Dying For It Star Clea Lewis on the 7 Things She’s Living For Right Now

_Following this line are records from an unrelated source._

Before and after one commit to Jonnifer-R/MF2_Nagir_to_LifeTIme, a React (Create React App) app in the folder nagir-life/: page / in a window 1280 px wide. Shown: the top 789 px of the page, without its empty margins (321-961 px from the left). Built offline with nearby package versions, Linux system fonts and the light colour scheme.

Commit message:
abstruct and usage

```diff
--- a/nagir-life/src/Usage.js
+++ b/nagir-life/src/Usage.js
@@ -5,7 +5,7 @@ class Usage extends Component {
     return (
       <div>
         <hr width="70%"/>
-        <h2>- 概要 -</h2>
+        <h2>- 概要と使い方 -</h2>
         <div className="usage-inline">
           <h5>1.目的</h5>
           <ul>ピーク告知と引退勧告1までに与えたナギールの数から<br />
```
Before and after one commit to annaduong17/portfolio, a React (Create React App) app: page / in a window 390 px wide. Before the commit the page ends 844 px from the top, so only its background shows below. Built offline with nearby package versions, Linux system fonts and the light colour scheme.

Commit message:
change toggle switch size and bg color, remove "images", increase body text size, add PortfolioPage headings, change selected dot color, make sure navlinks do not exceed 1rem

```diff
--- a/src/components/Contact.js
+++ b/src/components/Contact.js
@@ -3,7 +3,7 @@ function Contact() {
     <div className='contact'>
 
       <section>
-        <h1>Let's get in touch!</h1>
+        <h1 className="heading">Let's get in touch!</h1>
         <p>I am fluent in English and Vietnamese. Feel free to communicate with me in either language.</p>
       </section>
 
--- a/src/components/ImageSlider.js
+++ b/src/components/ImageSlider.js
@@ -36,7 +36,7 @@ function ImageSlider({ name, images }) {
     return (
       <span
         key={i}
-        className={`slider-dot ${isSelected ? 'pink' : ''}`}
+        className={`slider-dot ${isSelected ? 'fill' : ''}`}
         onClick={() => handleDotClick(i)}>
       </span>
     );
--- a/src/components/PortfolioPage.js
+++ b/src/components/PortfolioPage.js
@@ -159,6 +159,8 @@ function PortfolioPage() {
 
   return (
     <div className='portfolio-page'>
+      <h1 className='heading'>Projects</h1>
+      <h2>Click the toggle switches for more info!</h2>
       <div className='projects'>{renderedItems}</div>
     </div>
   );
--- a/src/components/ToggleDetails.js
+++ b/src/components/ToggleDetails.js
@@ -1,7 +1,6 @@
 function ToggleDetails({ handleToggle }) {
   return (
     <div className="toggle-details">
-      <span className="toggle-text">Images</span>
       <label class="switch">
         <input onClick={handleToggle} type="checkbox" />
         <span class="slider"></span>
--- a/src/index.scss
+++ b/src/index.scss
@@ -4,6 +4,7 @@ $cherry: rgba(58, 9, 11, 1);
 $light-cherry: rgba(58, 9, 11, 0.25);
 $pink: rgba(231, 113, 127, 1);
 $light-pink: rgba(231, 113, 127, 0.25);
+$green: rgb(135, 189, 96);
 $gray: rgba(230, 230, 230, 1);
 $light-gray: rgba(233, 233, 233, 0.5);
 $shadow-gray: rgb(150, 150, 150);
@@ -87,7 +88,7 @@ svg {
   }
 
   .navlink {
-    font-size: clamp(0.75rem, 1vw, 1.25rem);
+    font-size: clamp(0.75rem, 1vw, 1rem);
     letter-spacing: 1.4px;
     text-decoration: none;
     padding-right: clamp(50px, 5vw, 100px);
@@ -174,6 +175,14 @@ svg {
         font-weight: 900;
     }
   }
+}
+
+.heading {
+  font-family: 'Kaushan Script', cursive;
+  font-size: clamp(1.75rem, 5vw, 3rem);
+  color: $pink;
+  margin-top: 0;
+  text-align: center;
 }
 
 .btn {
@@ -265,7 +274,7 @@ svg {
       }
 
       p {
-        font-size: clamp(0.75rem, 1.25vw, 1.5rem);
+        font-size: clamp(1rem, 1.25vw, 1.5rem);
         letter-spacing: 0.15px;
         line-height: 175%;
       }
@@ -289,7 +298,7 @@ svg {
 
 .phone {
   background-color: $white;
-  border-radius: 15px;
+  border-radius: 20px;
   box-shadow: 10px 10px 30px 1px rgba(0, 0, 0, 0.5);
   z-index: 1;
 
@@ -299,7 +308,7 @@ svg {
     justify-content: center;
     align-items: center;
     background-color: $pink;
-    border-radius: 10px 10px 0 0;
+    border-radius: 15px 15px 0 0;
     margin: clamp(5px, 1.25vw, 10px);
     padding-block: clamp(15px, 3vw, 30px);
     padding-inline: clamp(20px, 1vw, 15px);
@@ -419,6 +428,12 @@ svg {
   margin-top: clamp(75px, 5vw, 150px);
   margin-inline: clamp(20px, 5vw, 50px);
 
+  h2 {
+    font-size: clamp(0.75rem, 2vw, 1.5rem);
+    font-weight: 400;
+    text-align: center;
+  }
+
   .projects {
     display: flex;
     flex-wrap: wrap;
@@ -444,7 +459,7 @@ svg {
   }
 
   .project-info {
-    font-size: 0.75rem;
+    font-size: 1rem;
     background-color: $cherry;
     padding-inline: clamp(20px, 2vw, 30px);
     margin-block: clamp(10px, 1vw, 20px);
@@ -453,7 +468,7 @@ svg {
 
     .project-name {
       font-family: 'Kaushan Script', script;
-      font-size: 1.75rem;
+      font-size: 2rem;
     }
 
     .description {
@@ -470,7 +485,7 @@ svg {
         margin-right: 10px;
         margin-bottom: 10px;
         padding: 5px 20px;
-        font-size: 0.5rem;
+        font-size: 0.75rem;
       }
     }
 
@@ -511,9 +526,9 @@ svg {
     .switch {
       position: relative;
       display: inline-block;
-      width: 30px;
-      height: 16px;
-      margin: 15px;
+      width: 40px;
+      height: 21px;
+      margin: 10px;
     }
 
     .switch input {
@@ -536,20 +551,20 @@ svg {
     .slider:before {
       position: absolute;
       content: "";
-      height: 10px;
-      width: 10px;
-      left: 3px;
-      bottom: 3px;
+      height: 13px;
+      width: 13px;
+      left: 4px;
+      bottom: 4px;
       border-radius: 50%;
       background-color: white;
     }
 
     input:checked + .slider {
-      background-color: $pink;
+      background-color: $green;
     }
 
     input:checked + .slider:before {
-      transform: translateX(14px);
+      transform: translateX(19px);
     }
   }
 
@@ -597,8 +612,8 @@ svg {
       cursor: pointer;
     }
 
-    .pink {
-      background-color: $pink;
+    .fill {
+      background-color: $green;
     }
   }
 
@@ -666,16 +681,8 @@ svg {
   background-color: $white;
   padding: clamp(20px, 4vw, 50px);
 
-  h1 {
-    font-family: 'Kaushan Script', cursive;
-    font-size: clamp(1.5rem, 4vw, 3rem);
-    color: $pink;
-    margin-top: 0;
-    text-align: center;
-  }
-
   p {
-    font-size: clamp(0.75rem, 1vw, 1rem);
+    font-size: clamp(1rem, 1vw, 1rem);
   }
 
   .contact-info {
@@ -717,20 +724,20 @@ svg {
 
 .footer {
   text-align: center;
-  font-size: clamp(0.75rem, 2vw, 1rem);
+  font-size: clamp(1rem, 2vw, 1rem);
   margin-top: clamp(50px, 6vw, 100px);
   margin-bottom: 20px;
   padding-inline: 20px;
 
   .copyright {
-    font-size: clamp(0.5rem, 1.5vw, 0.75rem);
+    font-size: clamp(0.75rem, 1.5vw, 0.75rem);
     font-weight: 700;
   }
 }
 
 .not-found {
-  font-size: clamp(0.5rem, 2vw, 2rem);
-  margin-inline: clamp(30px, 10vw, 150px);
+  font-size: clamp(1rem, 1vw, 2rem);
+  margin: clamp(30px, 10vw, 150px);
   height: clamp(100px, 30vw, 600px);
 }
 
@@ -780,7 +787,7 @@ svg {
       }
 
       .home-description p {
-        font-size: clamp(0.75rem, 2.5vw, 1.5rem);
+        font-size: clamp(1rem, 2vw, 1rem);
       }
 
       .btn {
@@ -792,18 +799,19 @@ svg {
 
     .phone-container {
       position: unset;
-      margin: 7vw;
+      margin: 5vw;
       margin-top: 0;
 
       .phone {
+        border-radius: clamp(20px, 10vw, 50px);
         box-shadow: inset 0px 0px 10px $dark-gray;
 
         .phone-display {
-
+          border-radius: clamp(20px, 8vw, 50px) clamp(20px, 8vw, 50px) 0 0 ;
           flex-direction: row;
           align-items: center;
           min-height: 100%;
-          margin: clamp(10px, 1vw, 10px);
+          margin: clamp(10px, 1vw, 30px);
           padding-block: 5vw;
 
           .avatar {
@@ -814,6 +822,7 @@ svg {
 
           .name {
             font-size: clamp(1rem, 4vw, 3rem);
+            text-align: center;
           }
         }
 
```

first_imgClea Lewis has been cracking us up on stage and screen for years, including five seasons as Ellen’s pal Audrey on TV’s Ellen, a stint on Broadway in Absurd Person Singular and more. Now she’s keeping the gags coming as the “unapologetically narcissistic and self-obsessed” Kleopatra Maximovna in Dying For It at the Atlantic Theater Company, opening January 8, 2015. Broadway.com asked the star to share the seven things she’s absolutely living for while starring in the riotous new adaptation of the Soviet-era comedy The Suicide by Moira Buffini. 7. PLAYING THE IT-GIRL OF THE RUSSIAN SLUMS Inhabiting Kleopatra is a blast. She is so unapologetically narcissistic and self-obsessed, which is of course fun to indulge in. But she is also truly passionate and a romantic at heart. I am hoping to help bring purple eye shadow back into vogue. 1. MoMA Iʼm a member, so I try to swing through whenever I am in Midtown. I am currently obsessed with the Matisse cut-outs, the colors are astonishing! The sculpture garden used to be a great place to flirt, but now everyoneʼs on their iphones. Show Closed This production ended its run on Jan. 18, 2015 View Comments 5. ANYTHING TYPEWRITER My husband just wrote a childrenʼs book about an old typewriter, called The Lonely Typewriter. They are so beautiful and sturdy. When I worked on Woody Allenʼs Writerʼs Block, also at the Atlantic Theater, our poster was a photograph of the actual typewriter Woody used to write the play! Related Showscenter_img 3. SNOW DAYS I love cold weather and snow. Iʼm the only one who didnʼt complain last year when we got 30 inches. I complain all summer long, and then when the temperature dips below 50 I feel so much better. I live for when my kids get a snow day and we drink hot cocoa for breakfast and go sledding in Riverside Park. 4. THE AMTRAK TRAIN TO MONTREAL We go every year to visit my brother. It goes all the way from Penn Station to Central Station in Montreal and it takes 10 hours! We donʼt bring any electronics, we just read, play cards, and go for Cokes and chips in the dining car. 6. THE RUSSIAN SAMOVAR RESTAURANT I love having an excuse to go drink infused-vodka martinis at this old-school Theater District restaurant and bar. Itʼs so good for getting into character! I like the lemon, and when Iʼm feeling spicy the horseradish. 2. THE 10-PERSON DINNER PARTY I like to smush people around the table. Itʼs a great way to catch up with friends, and to introduce interesting combinations of people. I always just do a big one-pot dish, a green salad, and a baguette. Then I buy cookies for dessert. Dying For Itlast_img read more